A lot has been written about the new law that has been passed. MBIE will talk about it at our next meeting. They might even mention about some things that should have been included in the amendment such at the Meth contamination isues and the Osaki case that is letting tenants get away with blue murder.
In writing this newsletter I have spent a wet Saturday morning reading the difficult to understand 2016 amendments to the RTA. In the past the writers attempted to make the RTA reasonably easy for a layman to understand. Not that the judiciary and I always agreed on what it means. Well in my opinion such well-meaning intent to write clear plain English has been abandoned. To complicate matters for the first time the law writers have produced both an amendment and a set of regulations. The complete amended RTA is available on line which sort of helps to understand things but it is easier to work out what has changed by first reading the amendment to the act.
As everyone should know the main issue is we now have to provide insulation to ceilings and floors. The regulations go into detail about this and provide for some complicated descriptions of your obligations. This obligation extends to needing to specify in the tenancy agreement what kind, quality, and condition the insulation is but strangely not it’s R rating. The RTA differs from the Regulations in that you also need to specify in the tenancy agreement the insulation in the walls even though there is no requirement to provide insulation in the walls?
You also need to provide smoke alarms with a problematic issue of tenants being obliged to replace batteries of unspecified alarms but not all. I can see some interesting cases developing with tenants tampering with mains operated and monitored units and claiming they thought they were obliged to do this.
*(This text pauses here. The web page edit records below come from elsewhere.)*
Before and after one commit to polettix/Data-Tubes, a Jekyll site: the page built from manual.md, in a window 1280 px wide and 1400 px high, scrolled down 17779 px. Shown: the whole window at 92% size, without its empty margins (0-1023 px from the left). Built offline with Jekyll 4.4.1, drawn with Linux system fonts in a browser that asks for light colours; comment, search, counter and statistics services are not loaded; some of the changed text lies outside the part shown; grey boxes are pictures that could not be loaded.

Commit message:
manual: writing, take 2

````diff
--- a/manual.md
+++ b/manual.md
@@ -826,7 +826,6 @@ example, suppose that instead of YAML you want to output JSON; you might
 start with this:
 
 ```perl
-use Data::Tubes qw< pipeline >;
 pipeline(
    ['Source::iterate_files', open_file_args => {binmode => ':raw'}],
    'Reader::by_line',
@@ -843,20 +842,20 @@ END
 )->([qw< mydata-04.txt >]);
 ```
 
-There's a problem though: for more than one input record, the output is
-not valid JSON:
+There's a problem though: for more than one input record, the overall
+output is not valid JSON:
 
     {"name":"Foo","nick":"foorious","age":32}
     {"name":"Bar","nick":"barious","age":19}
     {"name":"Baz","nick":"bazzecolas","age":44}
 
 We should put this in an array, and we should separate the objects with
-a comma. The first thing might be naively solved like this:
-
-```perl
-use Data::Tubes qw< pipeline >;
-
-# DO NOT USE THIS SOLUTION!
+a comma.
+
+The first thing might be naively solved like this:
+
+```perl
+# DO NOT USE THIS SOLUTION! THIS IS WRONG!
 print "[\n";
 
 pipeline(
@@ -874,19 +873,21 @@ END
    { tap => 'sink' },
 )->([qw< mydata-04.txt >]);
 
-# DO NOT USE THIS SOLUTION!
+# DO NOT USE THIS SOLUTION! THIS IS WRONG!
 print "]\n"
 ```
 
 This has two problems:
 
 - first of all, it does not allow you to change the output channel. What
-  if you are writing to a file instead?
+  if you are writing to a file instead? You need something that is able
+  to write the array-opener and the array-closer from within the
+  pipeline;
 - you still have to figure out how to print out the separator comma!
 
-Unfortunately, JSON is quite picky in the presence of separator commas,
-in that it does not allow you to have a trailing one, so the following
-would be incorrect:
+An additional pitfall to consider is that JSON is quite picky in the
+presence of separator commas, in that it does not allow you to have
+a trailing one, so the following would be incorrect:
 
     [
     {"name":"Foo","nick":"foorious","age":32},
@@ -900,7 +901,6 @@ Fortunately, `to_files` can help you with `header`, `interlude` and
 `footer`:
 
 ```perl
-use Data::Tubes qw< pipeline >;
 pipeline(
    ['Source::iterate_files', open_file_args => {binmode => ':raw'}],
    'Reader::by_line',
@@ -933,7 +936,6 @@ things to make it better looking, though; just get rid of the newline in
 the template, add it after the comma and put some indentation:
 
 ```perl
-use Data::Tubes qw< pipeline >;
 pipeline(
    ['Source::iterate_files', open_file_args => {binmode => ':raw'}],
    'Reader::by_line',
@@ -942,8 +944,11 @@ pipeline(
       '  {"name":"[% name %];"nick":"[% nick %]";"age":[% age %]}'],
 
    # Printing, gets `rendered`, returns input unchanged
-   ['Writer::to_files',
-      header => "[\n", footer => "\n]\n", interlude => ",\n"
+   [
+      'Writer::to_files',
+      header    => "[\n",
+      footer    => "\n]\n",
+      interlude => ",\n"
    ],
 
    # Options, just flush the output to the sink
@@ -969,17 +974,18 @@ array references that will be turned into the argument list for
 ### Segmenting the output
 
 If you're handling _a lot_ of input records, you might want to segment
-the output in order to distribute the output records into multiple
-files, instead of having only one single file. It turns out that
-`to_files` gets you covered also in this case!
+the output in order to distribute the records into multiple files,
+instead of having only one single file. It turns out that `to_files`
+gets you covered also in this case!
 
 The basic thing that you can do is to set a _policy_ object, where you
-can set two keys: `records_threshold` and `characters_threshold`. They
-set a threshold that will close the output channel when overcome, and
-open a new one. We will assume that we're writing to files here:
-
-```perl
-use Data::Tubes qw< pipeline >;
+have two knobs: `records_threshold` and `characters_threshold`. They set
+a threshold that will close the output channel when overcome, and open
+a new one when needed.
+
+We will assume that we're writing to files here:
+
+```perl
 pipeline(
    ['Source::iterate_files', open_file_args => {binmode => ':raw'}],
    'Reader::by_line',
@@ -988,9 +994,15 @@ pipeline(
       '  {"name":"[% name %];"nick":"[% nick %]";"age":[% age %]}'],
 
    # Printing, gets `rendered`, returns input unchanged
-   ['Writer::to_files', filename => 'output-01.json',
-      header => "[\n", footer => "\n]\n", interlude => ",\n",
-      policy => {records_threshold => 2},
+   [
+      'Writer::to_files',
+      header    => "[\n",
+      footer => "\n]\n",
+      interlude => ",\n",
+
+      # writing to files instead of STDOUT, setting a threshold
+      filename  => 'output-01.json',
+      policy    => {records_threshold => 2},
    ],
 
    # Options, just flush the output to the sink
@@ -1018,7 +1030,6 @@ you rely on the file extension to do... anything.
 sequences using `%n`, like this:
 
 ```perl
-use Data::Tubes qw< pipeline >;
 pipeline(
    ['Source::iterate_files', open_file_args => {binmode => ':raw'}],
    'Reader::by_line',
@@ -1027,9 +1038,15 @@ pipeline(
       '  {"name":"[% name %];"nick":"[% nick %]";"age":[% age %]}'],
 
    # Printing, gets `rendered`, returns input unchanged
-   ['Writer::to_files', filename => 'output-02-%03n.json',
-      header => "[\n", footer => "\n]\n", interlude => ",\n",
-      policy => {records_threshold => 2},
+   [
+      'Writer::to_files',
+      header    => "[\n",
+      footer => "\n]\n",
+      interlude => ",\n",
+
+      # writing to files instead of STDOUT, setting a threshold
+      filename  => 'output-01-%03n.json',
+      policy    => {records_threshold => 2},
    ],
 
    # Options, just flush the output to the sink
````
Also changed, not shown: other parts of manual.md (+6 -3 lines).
The notice requirements re right of entry by the landlord has been changed to 24 hours from the normal 48 hours but only for insulation and smoke alarms. What a mess this will cause with tenants and landlords getting mistaken ideas what their rights and obligations are. At least they have at long last fixed up the mistake that was made in 2010 re a penalty for tenants who would not permit access.
A half-hearted attempt has been made to make things easier to regain an abandoned property. Nick Smith told me it was because HNZ had lots of empty abandoned properties. Once a tenant is 14 days in arrears (three missed rent payments) you need to serve a 24 hours notice of inspection (not the normal 48 hours) on the tenant then apply to the court for a non attendance hearing. To do this you must have an email address for the tenant to permit official notice of procedure to be given. Alas the RTA still does not define what an abandoned property is. No mention is made of dogs or even other (non tenant) people in a property. No mention is made of mains power dis-connection. No mention is made of what to do when the water is flowing out the door from overflowing sinks. No mention is made of what to do when there is a rotting body in a property (not necessarily the tenant). No mention is made of tenants who are imprisoned or have left the country (perhaps by being deported). These are all things I have faced and dealt with.
There is another fascinating requirement that to my knowledge has not been in media releases. All tenancy records now must be kept during a tenancy and for 7 tax years after it finishes. These records are defined as tenancy agreement, amendments to the agreement, inspections, records of all correspondence, notices, letters, emails, all maintenance records and photo graphs and other forms of communications. I guess other forms of communications mean text, face book, snap chat, and maybe even phone call records. These are to be for all communications with the tenant or any person acting on the tenant’s behalf. They do not define or limit the definition of what is regarded as a person acting on behalf of a tenant. Could this be parents, partners, lovers, Police, neighbours, flat mates, or plain old busy bodies?
A little bit has been published about changes to the retaliatory notice provisions. My understanding of what was being said in the media varies somewhat with what I read in the amendments. I am sure I heard that the rules around giving of retaliatory notice had been tightened up to stop abuse of it by landlords. To me that means the narrow definition of retaliatory notice has been widened. In fact all that appears to have changed is the tenants have now got longer to appeal / make an application to the tribunal to have it struck out. Times have changed from 14 to 28 days. The tribunals would often accept applications over 14 days so nothing has really changed here. However the penalty on landlords has been ramped up to a maximum of $4000 which makes it one of the larger fines that can be imposed. I have noticed frequent abuse of the 42 day notice provisions so perhaps this might give the tribunal a bit more power to deal with such cases.
Glenn Morris is a well-known property manager and investor in Blenheim. He is the current secretary of the Nelson Property Investors Association. He was active in the review of the RTA and is a well-known figure in the property investment community. He has a reputation for effectively managing difficult tenancies.